:: PROVIDED RECORDS ::
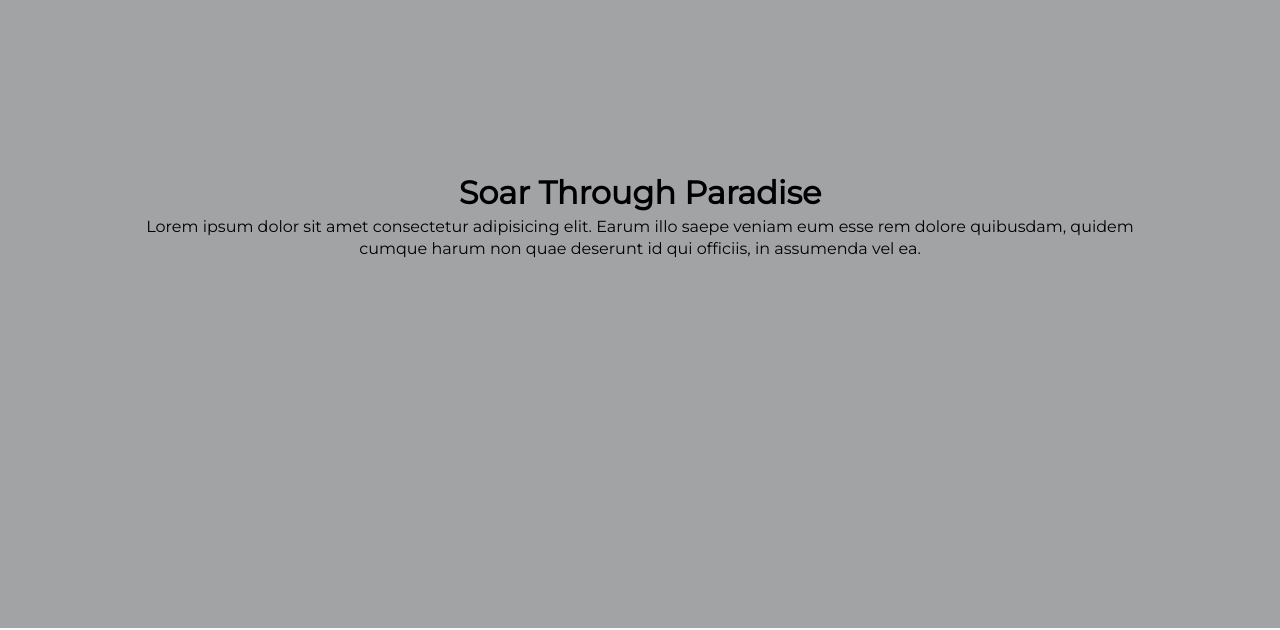
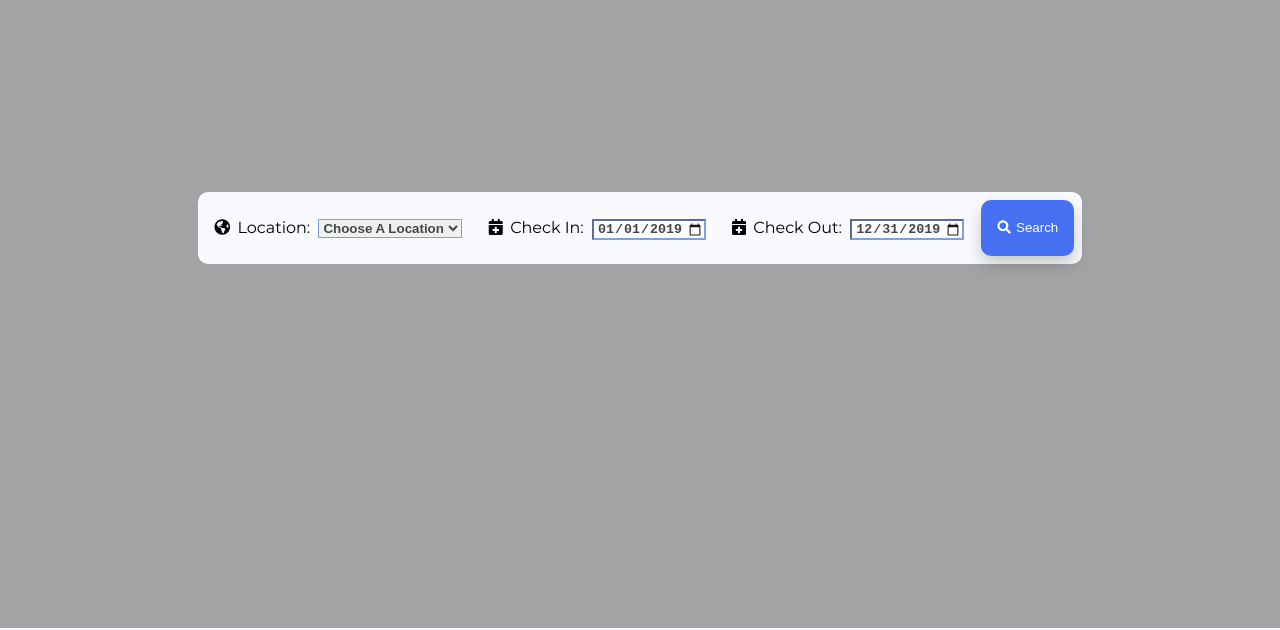
Before and after one commit to MatthewStoddart/BlueBird-Hotels, a plain HTML site: page index.html in a window 1280 px wide. Shown: the part 172-802 px from the top of the page. Drawn offline with Linux system fonts and the light colour scheme.

Commit message:
Added and styled showcase form.

```diff
--- a/css/styles.css
+++ b/css/styles.css
@@ -129,3 +129,69 @@ h6 {
   bottom: 0px;
   background: rgba(0, 0, 0, 0.35);
 }
+
+/* Form */
+
+#form {
+  display: flex;
+  background: var(--primary-white);
+  border-radius: 10px;
+}
+
+#form i {
+  padding: 0.2rem;
+}
+
+#form input,
+#form select,
+#form option {
+  border-color: var(--light-blue);
+  color: #333;
+  opacity: 0.9;
+  font-weight: bold;
+}
+
+#form .time {
+  margin: 0.5rem 0.1rem;
+  padding: 1rem 0.5rem;
+}
+
+#form .time label {
+  padding: 0.25rem;
+}
+
+#form #form-btn {
+  background: var(--primary-blue);
+  color: #fff;
+  padding: 1rem;
+  margin: 0.5rem;
+  border: none;
+  border-radius: 10px;
+  cursor: pointer;
+  box-shadow: 0 8px 16px 0 rgba(0, 0, 0, 0.2);
+}
+
+form #form-btn:hover {
+  opacity: 0.9;
+}
+
+#form .magnifying-glass {
+  padding: 0rem 0.1rem 0rem 0rem;
+}
+
+/* Date Picker */
+::-webkit-datetime-edit {
+  padding: 0rem 0.2rem;
+}
+
+::-webkit-datetime-edit-text,
+::-webkit-datetime-edit-month-field,
+::-webkit-datetime-edit-day-field,
+::-webkit-datetime-edit-year-field {
+  font-weight: bold;
+  color: #333;
+}
+
+::-webkit-inner-spin-button {
+  display: none;
+}
--- a/index.html
+++ b/index.html
@@ -41,12 +41,47 @@
       </div>
       <div class="showcase-content">
         <div class="container">
-          <h1>Soar Through Paradise</h1>
-          <p>
-            Lorem ipsum dolor sit amet consectetur adipisicing elit. Earum illo
-            saepe veniam eum esse rem dolore quibusdam, quidem cumque harum non
-            quae deserunt id qui officiis, in assumenda vel ea.
-          </p>
+          <form id="form">
+            <div class="time">
+              <label for="Location">
+                <i class="fas fa-globe-americas"></i> Location:</label
+              >
+              <select name="location" id="location">
+                <option value="Select" disabled selected hidden
+                  >Choose A Location</option
+                >
+                <option value="California">California</option>
+                <option value="Florida">Florida</option>
+                <option value="Hawaii">Hawaii</option>
+                <option value="New-York">New York</option>
+              </select>
+            </div>
+            <div class="time">
+              <label for="start-date"
+                ><i class="fas fa-calendar-plus"></i> Check In:</label
+              >
+              <input
+                type="date"
+                min="2019-01-01"
+                max="2019-12-31"
+                value="2019-01-01"
+              />
+            </div>
+            <div class="time">
+              <label for="end-date"
+                ><i class="fas fa-calendar-plus"></i> Check Out:</label
+              >
+              <input
+                type="date"
+                min="2019-01-01"
+                max="2019-12-31"
+                value="2019-12-31"
+              />
+            </div>
+            <button class="time" id="form-btn">
+              <i class="fas fa-search magnifying-glass"></i> Search
+            </button>
+          </form>
         </div>
       </div>
     </header>
```
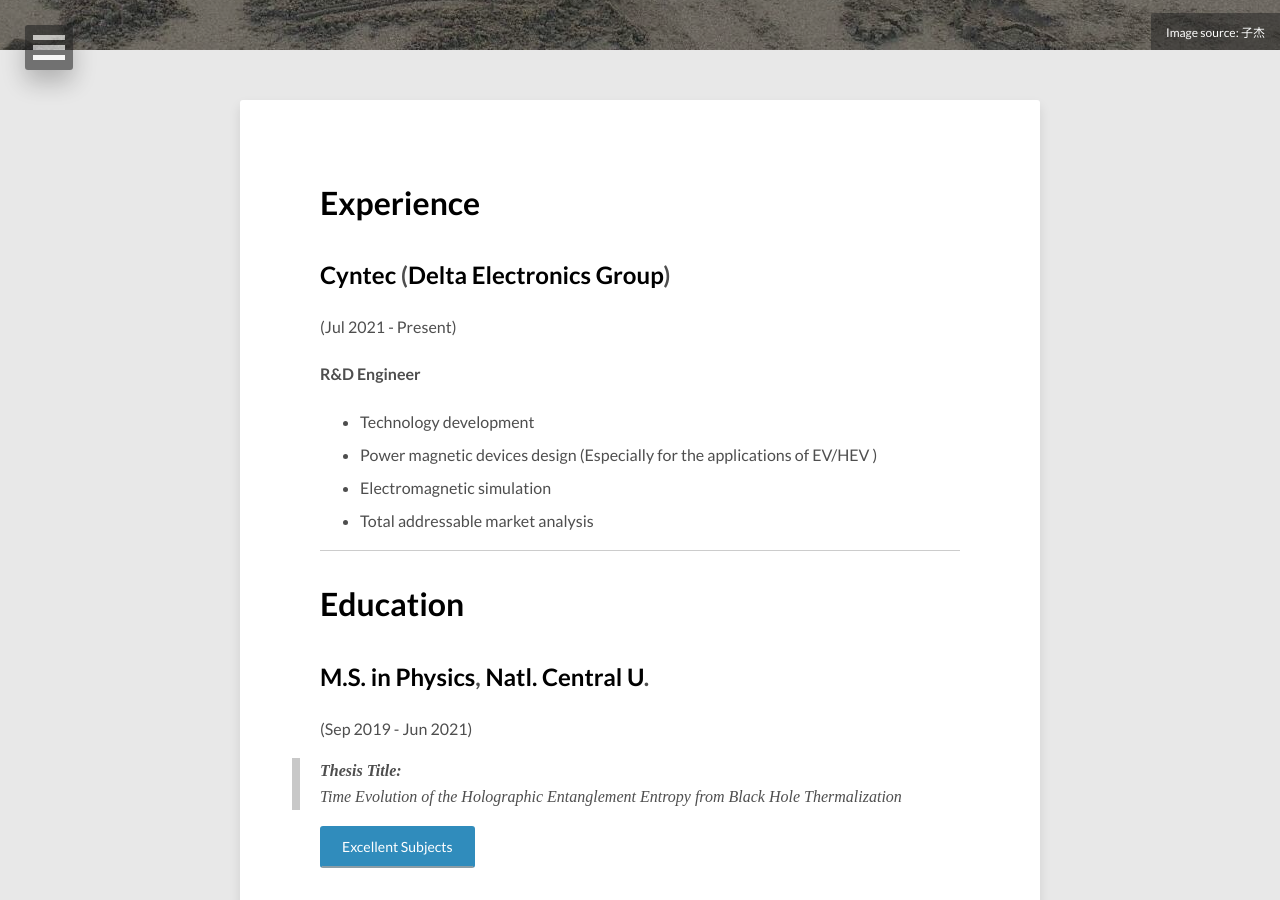
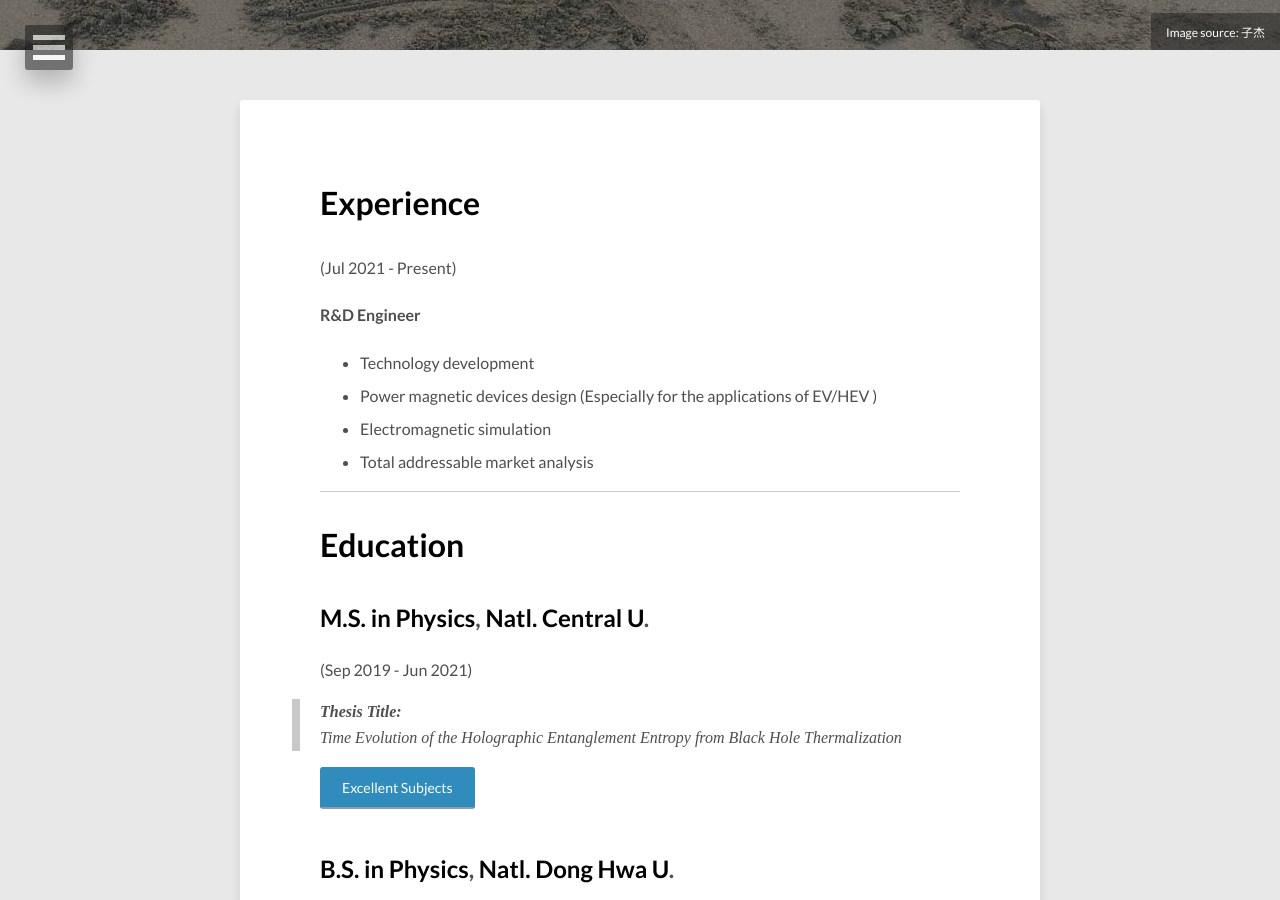
Before and after one commit to pochunsun/pochunsun.github.io, a Jekyll site: the page built from about/index.md, in a window 1280 px wide and 900 px high, scrolled down 350 px. Built offline with Jekyll 4.4.1, drawn with Linux system fonts in a browser that asks for light colours; nearby versions of some CDN libraries.

Commit message:
Update index.md

```diff
--- a/about/index.md
+++ b/about/index.md
@@ -8,7 +8,7 @@ comments: false
 modified: 2021-02-02
 ---
 # <font color=black>Experience</font>
-## [<font color=black>Cyntec</font>](http://www.cyntec.com/) ([<font color=black>Delta Electronics Group</font>](https://www.deltaww.com/en-US/index))
+
 (Jul 2021 - Present)<br>
 #### R&D Engineer
 - Technology development
```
:::
## PROBLEM DETAILS
In the records above, how many lines include "border"? Give that number and nothing more.

## EXERCISE RESPONSE
4